While the collocation method enforces the residual to be zero at \(N\) points, the method of weighted residuals requires \(N\) weighted integrals of the residual to be zero. A weighted residual is simply the integral over the domain of the residual multiplied by a weight function, \(w(x)\). For example, in the one-dimensional diffusion problem we are considering, a weighted residual is,
By choosing \(N\) weight functions, \(w_ i(x)\) for \(i=1,\ldots ,N\), and setting these \(N\) weighted residuals to zero, we obtain \(N\) equations which we solve to determine the \(N\) unknown values of \(a_ j\).
We define the weighted residual for \(w_ i(x)\) to be

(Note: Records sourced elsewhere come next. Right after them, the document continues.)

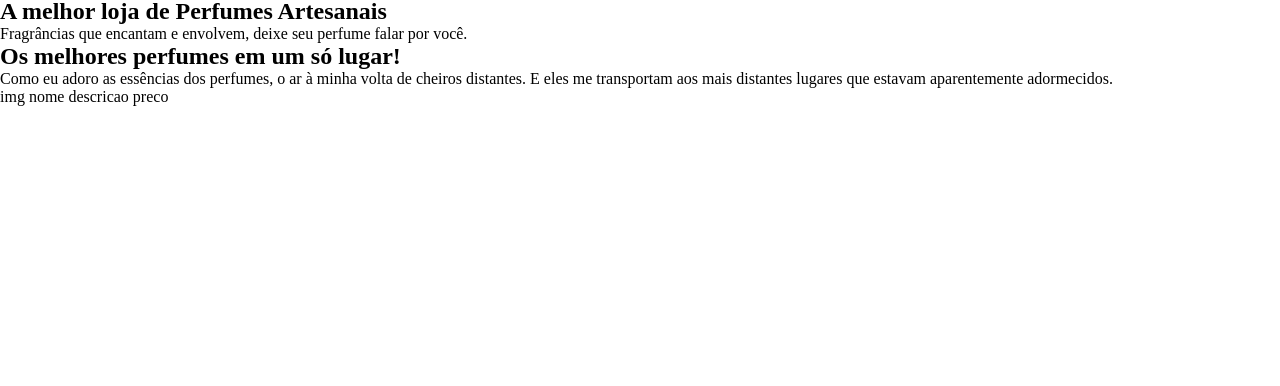
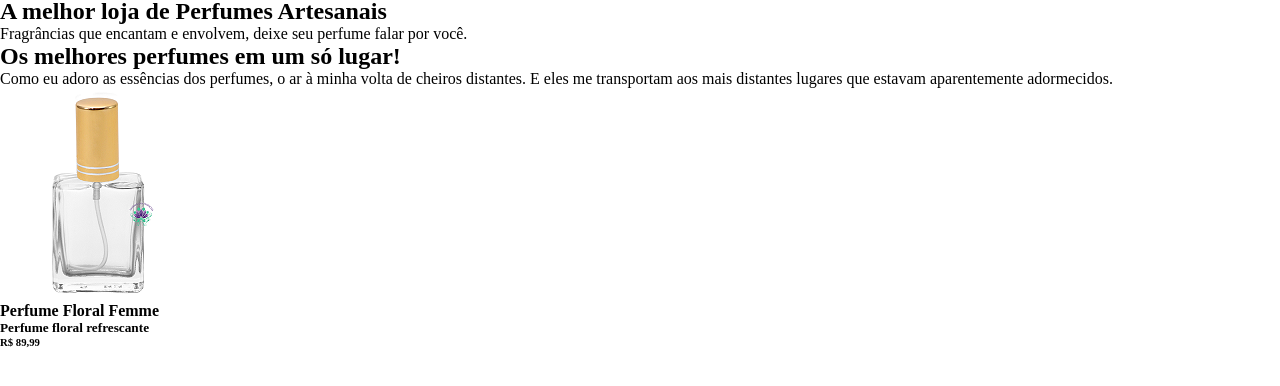
Before and after one commit to Aroldo68/Flor-Perfumes, a plain HTML site: page index.html in a window 1280 px wide. Shown: the part 114-500 px from the top of the page. Drawn offline with Linux system fonts and the light colour scheme.

Commit message:
Atualização 06/02/25

```diff
--- a/index.html
+++ b/index.html
@@ -30,10 +30,10 @@
 
          <section>
             <div>
-                img
-                nome
-                descricao
-                preco
+                <img src="Images/Vidro de perfume 1.png" alt="perfume 1" />
+                <H4>Perfume Floral Femme</H4>
+                <h5>Perfume floral refrescante</h5>
+                <h6>R$ 89,99</h6>
             </a>
 
          </section>
```
Also changed, not shown: Images/Perfumes na pedra.png (added), Images/Vidro de perfume 1.png (added), Images/Vidro de perfume 2.png (added), Images/Vidro de perfume 5.png (added), Images/Vidro de perfume 6.png (added), Images/Vidro de perfumes 3.png (added), Images/Vidro de perfumes 4.png (added).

The method of weighted residuals requires
In the method of weighted residuals, the next step is to determine appropriate weight functions. A common approach, known as the Galerkin method, is to set the weight functions equal to the functions used to approximate the solution. That is,
For the heat diffusion example we have been considering, this would give weight functions as
Now, we must calculate the weighted residuals. For our example, we have
To do this integral, the following results were used:
Similarly, calculating \(R_2\):
where the following results have been used:
Finally, we can solve for \(a_1\) and \(a_2\) by setting the weighted residuals \(R_1\) and \(R_2\) to zero:
This could be written as a \(2\times 2\) matrix equation and solved, but the equations are decoupled and can be readily solved,
The results using this method of weighted residuals are shown in the figures below. Comparison with the collocation method results shows that the method of weighted residuals is more accurate in this case.